- _About this task_
For the word "pending", tally the lines of the data that contain it and give the tally alone.

- _Records supplied_
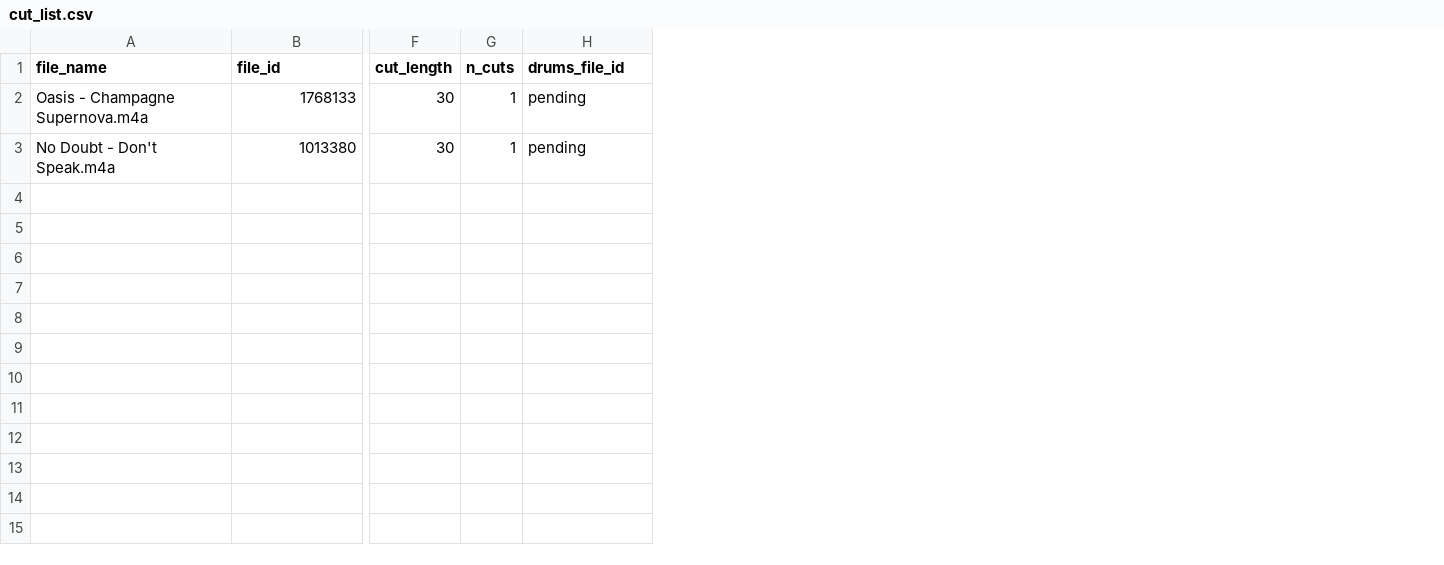
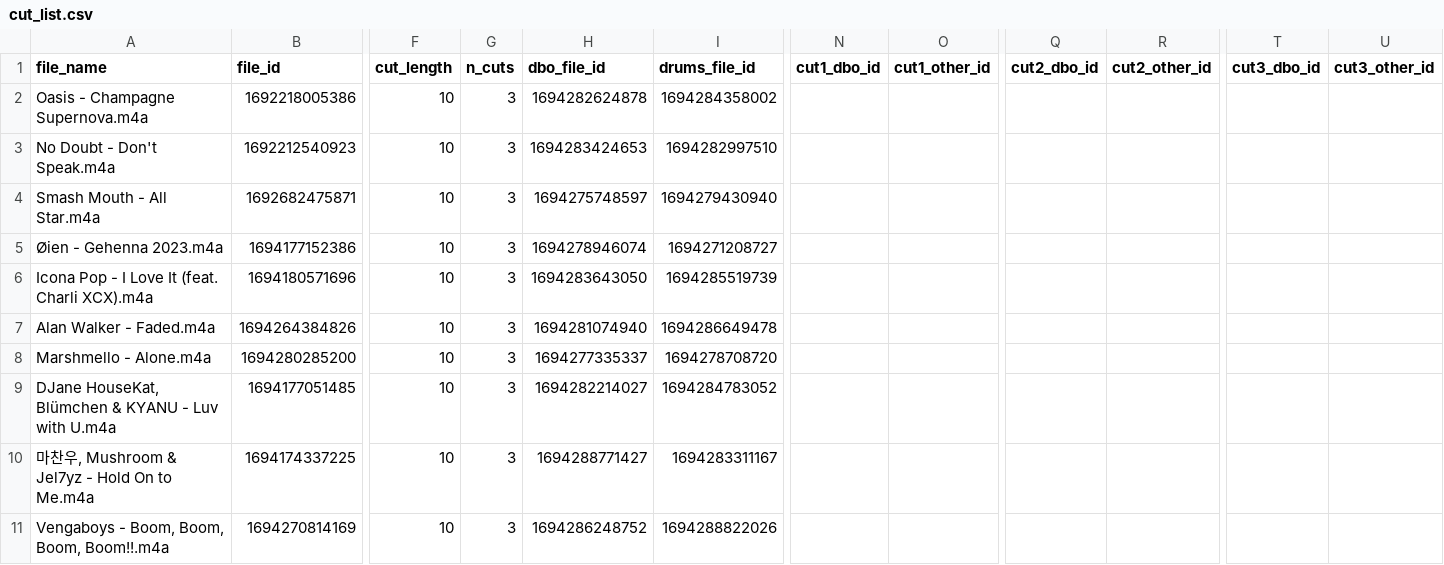
Before and after one commit to kauschie/we-sharp, a CSV file: cut_list.csv, drawn as a sheet; only a part is shown, gaps mark what is left out; addresses are those after the commit; rows hold the shown columns only; the diff covers the shown part only; the diff names each change by its address in the sheet, - before the commit and + after, or states it on an @@ line.

Commit message:
finished server.py and connected it to the other ones

```diff
--- a/cut_list.csv
+++ b/cut_list.csv
+column H (dbo_file_id), rows 2-3: 1694282624878 | 1694283424653
+column N (cut1_dbo_id), empty
+column O (cut1_other_id), empty
+column Q (cut2_dbo_id), empty
+column R (cut2_other_id), empty
+column T (cut3_dbo_id), empty
+column U (cut3_other_id), empty
-B2 (file_id): 1768133
+B2 (file_id): 1692218005386
-F2:F3 (cut_length): 30
+F2:F3 (cut_length): 10
-G2:G3 (n_cuts): 1
+G2:G3 (n_cuts): 3
-I2 (drums_file_id): pending
+I2 (drums_file_id): 1694284358002
-B3 (file_id): 1013380
+B3 (file_id): 1692212540923
-I3 (drums_file_id): pending
+I3 (drums_file_id): 1694282997510
+row 4: Smash Mouth - All Star.m4a | 1692682475871 | 10 | 3 | 1694275748597 | 1694279430940
+row 5: Øien - Gehenna 2023.m4a | 1694177152386 | 10 | 3 | 1694278946074 | 1694271208727
+row 6: Icona Pop - I Love It (feat. Charli XCX).m4a | 1694180571696 | 10 | 3 | 1694283643050 | 1694285519739
+row 7: Alan Walker - Faded.m4a | 1694264384826 | 10 | 3 | 1694281074940 | 1694286649478
+row 8: Marshmello - Alone.m4a | 1694280285200 | 10 | 3 | 1694277335337 | 1694278708720
+row 9: DJane HouseKat, Blümchen & KYANU - Luv with U.m4a | 1694177051485 | 10 | 3 | 1694282214027 | 1694284783052
+row 10: 마찬우, Mushroom & Jel7yz - Hold On to Me.m4a | 1694174337225 | 10 | 3 | 1694288771427 | 1694283311167
+row 11: Vengaboys - Boom, Boom, Boom, Boom!!.m4a | 1694270814169 | 10 | 3 | 1694286248752 | 1694288822026
```
Also changed, not shown: 12 edited cells elsewhere in this file, song_list.csv, 4 other files.
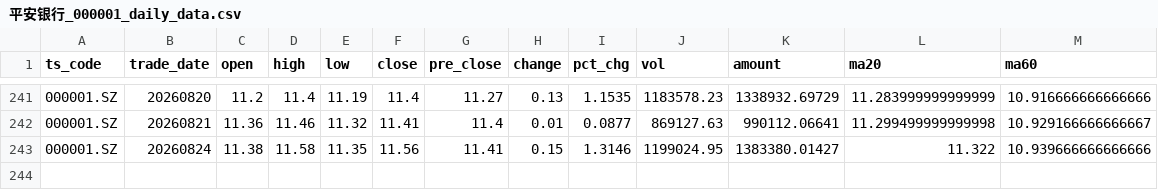
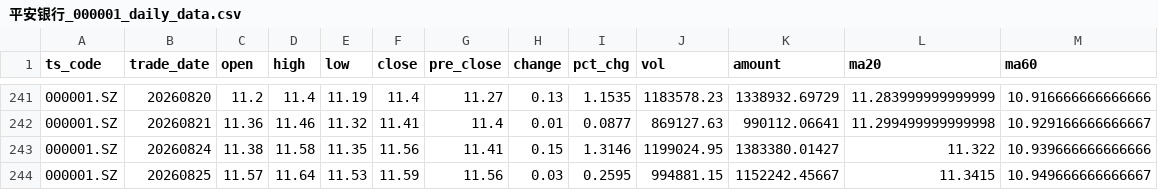
Before and after one commit to AasChief/AI-quant, a CSV file: 平安银行_000001_daily_data.csv, drawn as a sheet; only a part is shown, gaps mark what is left out.

```diff
--- a/平安银行_000001_daily_data.csv
+++ b/平安银行_000001_daily_data.csv
@@ -243 +243,2 @@
 000001.SZ,20260824,11.38,11.58,11.35,11.56,11.41,0.15,1.3146,1199024.95,1383380.01427,11.322,10.939666666666666
+000001.SZ,20260825,11.57,11.64,11.53,11.59,11.56,0.03,0.2595,994881.15,1152242.45667,11.3415,10.949666666666667
```
Also changed, not shown: tiandi_keji_600587_daily_data.csv, 中船特气_688146_daily_data.csv, 1 other file.
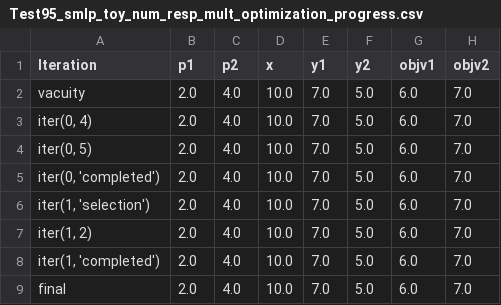
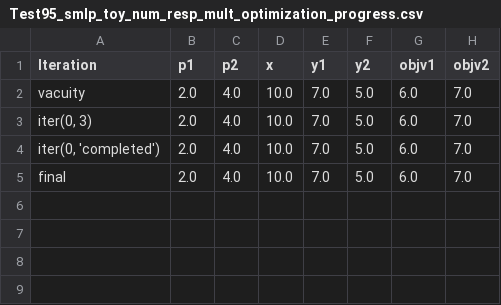
Before and after one commit to SMLP-Systems/smlp, a CSV file: regr_smlp/master/Test95_smlp_toy_num_resp_mult_optimization_progress.csv, drawn as a sheet.

```diff
--- a/regr_smlp/master/Test95_smlp_toy_num_resp_mult_optimization_progress.csv
+++ b/regr_smlp/master/Test95_smlp_toy_num_resp_mult_optimization_progress.csv
@@ -2,8 +2,4 @@ Iteration,p1,p2,x,y1,y2,objv1,objv2
 vacuity,2.0,4.0,10.0,7.0,5.0,6.0,7.0
-"iter(0, 4)",2.0,4.0,10.0,7.0,5.0,6.0,7.0
-"iter(0, 5)",2.0,4.0,10.0,7.0,5.0,6.0,7.0
+"iter(0, 3)",2.0,4.0,10.0,7.0,5.0,6.0,7.0
 "iter(0, 'completed')",2.0,4.0,10.0,7.0,5.0,6.0,7.0
-"iter(1, 'selection')",2.0,4.0,10.0,7.0,5.0,6.0,7.0
-"iter(1, 2)",2.0,4.0,10.0,7.0,5.0,6.0,7.0
-"iter(1, 'completed')",2.0,4.0,10.0,7.0,5.0,6.0,7.0
 final,2.0,4.0,10.0,7.0,5.0,6.0,7.0
```
Also changed, not shown: regr_smlp/master/Test82_smlp_toy_num_resp_mult_optimization_progress.csv, regr_smlp/master/Test83_smlp_toy_num_resp_mult_optimization_progress.csv, 57 other files.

- _Answer to the problem_
2